*Exercise details*
Output the data unchanged and complete, minus the images.

*Records supplied*
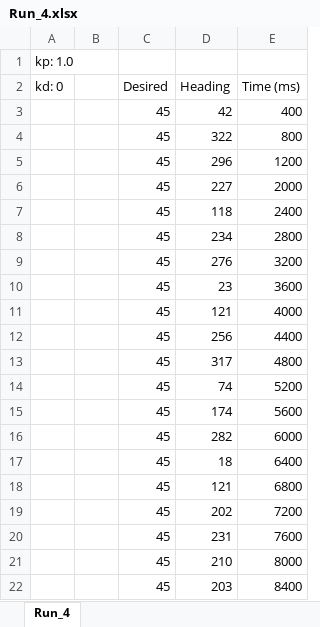
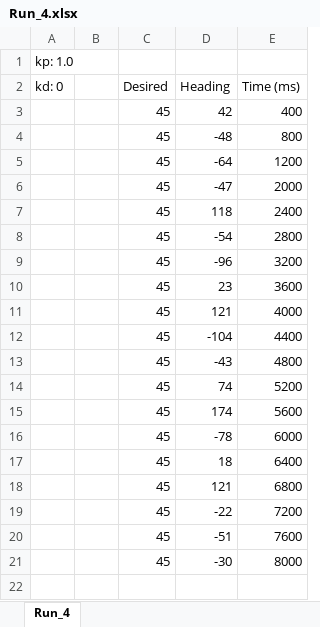
Before and after one commit to Ferretsroq/LITEC, an Excel workbook: Lab 6/Data/Run_4.xlsx, sheet Run_4, drawn as a sheet; values as stored, in another font and other column widths than the file's, no borders; charts and pictures not drawn; the diff names each change by its address in the sheet, - before the commit and + after, or states it on an @@ line.

```diff
--- a/Lab 6/Data/Run_4.xlsx (sheet Run_4)
+++ b/Lab 6/Data/Run_4.xlsx (sheet Run_4)
-D4 (Heading): 322
+D4 (Heading): -48
-D5 (Heading): 296
+D5 (Heading): -64
-D6 (Heading): 227
+D6 (Heading): -47
-D8 (Heading): 234
+D8 (Heading): -54
-D9 (Heading): 276
+D9 (Heading): -96
-D12 (Heading): 256
+D12 (Heading): -104
-D13 (Heading): 317
+D13 (Heading): -43
-D16 (Heading): 282
+D16 (Heading): -78
-D19 (Heading): 202
+D19 (Heading): -22
-D20 (Heading): 231
+D20 (Heading): -51
-D21 (Heading): 210
+D21 (Heading): -30
-row 22:  |  | 45 | 203 | 8400
```
Also changed, not shown: charts or pictures, Lab 6/Data/Run_10.xlsx, Lab 6/Data/Run_9.xlsx, 17 other files.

*Task result*
Before and after one commit to Ferretsroq/LITEC, an Excel workbook: Lab 6/Data/Run_4.xlsx, sheet Run_4, drawn as a sheet; values as stored, in another font and other column widths than the file's, no borders; charts and pictures not drawn; the diff names each change by its address in the sheet, - before the commit and + after, or states it on an @@ line.

```diff
--- a/Lab 6/Data/Run_4.xlsx (sheet Run_4)
+++ b/Lab 6/Data/Run_4.xlsx (sheet Run_4)
-D4 (Heading): 322
+D4 (Heading): -48
-D5 (Heading): 296
+D5 (Heading): -64
-D6 (Heading): 227
+D6 (Heading): -47
-D8 (Heading): 234
+D8 (Heading): -54
-D9 (Heading): 276
+D9 (Heading): -96
-D12 (Heading): 256
+D12 (Heading): -104
-D13 (Heading): 317
+D13 (Heading): -43
-D16 (Heading): 282
+D16 (Heading): -78
-D19 (Heading): 202
+D19 (Heading): -22
-D20 (Heading): 231
+D20 (Heading): -51
-D21 (Heading): 210
+D21 (Heading): -30
-row 22:  |  | 45 | 203 | 8400
```
Also changed, not shown: charts or pictures, Lab 6/Data/Run_10.xlsx, Lab 6/Data/Run_9.xlsx, 17 other files.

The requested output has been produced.